    When the probability is overwhelmingly certain that the bad will forevermore rule my life with no possibility or probability of reversal, at that point in time, I will issue an invitation to my family and friends to join me in a celebration of life at some very near time in the future. After the party, I’ll bid all ado and retire to the privacy of my bedroom or under a tree, outside, if the weather is nice and die forthwith. (60 milligrams of methadone will do the job nicely and peacefully).

    I will not live beyond the point where my living requires constant care by another person in order to just survive because by that time I will have ceased to live any productive or satisfying life and only exist, which, in itself, is a supremely worthless and boring enterprise.

    99% of the benefits of civilization are highly over rated. A loving family, a few good friends and purpose are all that is truly needed to bring inner happiness. All the other “stuff” is just that, temporarily fun to have, quickly forgotten, and at the time of death certainly not worth a fraction of the work many people put into acquiring it.

    Unfortunately for all of us, the fiction of “God” gets in the way of such self-determination for many people which leads to the sad and unsustainable situation of 3/4 of the money spent for health care being expended during the last few weeks or months of life just trying to keep an already dead hull from drawing a last breath.
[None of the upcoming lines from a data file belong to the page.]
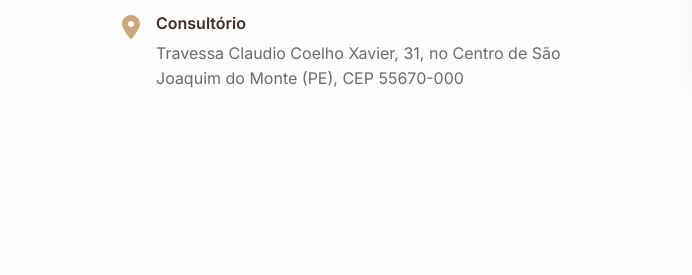
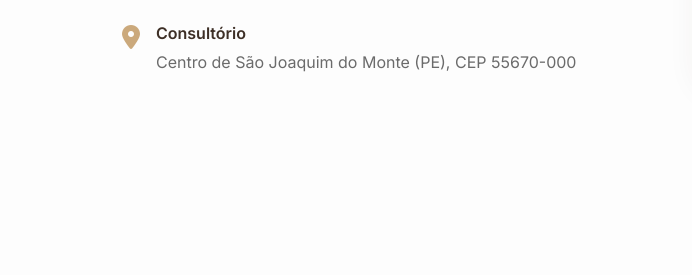
Before and after one commit to macswellisonpsic-droid/site-institucional, a plain HTML site: page index.html in a window 1280 px wide. Shown: the part 6122-6397 px from the top of the page, 0-692 px from the left. Drawn offline with nearby package versions, Linux system fonts and the light colour scheme.

Commit message:
Update address details in index.html

```diff
--- a/index.html
+++ b/index.html
@@ -312,7 +312,7 @@
                             <i class="fas fa-map-marker-alt"></i>
                             <div>
                                 <span>Consultório</span>
-                                <p>Travessa Claudio Coelho Xavier, 31, no Centro de São Joaquim do Monte (PE), CEP 55670-000</p>
+                                <p>Centro de São Joaquim do Monte (PE), CEP 55670-000</p>
                             </div>
                         </li>
                     </ul>
```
In my opinion, that is an immoral situation with no good solution except through vast philosophical sophistication of people in general which, again, in my opinion will never happen in any meaningful time span.

  86. “Its not just Dementia which is on the rise in Old Folks,you also have all the problems in Kids with ADHD and other disorders. How much of this is Biochemical poisoning and how much is a result of just a sick culture is an open question, but there is no doubt all these problems are steadily rising in the industrialized countries.” -RE

    Oh noes the old folks are turning to crazed Zombies. The end of the world is upon us like an adult diaper!!

  87. The future will, no doubt, be full of challenges. If one of those”challenges” is that we will not be receiving the crap manufactured by Communist China, I personally will view that as a blessing because I have never bought or owned one thing that was made in China that was worth even having. Just think that the new San Francisco Bay bridge is being purchased from and manufactured in China. It will be the most expensive $ 400,000,000 that a government never did save. Goodbye oil, so long China. No tears here.

  88. @Muck About: There are a lot of people on respirators right now because they thought they knew how to end their lives. “60 milligrams of methadone” will NOT “do the job nicely and peacefully”. More likely to do some brain damage from hypoxia. Please don’t misinform people about suicide methods…one of them might be someone I love.

  89. Rhonda, I would go with google. I got my own domain for 12 dollars a year. It comes with all of the business google features including email. Also you can just blog with Blogger through google. Only thing you need after that is a template and some xml knowledge to make you site original. Best of luck!

  90. Fantastic items from you, man. I’ve understand your stuff previous to and you’re just extremely magnificent. I really like what you have acquired here, certainly like what you are saying and the way in which in which you assert it. You make it entertaining and you still take care of to keep it smart. I cant wait to read much more from you. That is really a wonderful site.


Leave a Comment

Your email address will not be published.

You can add images to your comment by clicking here.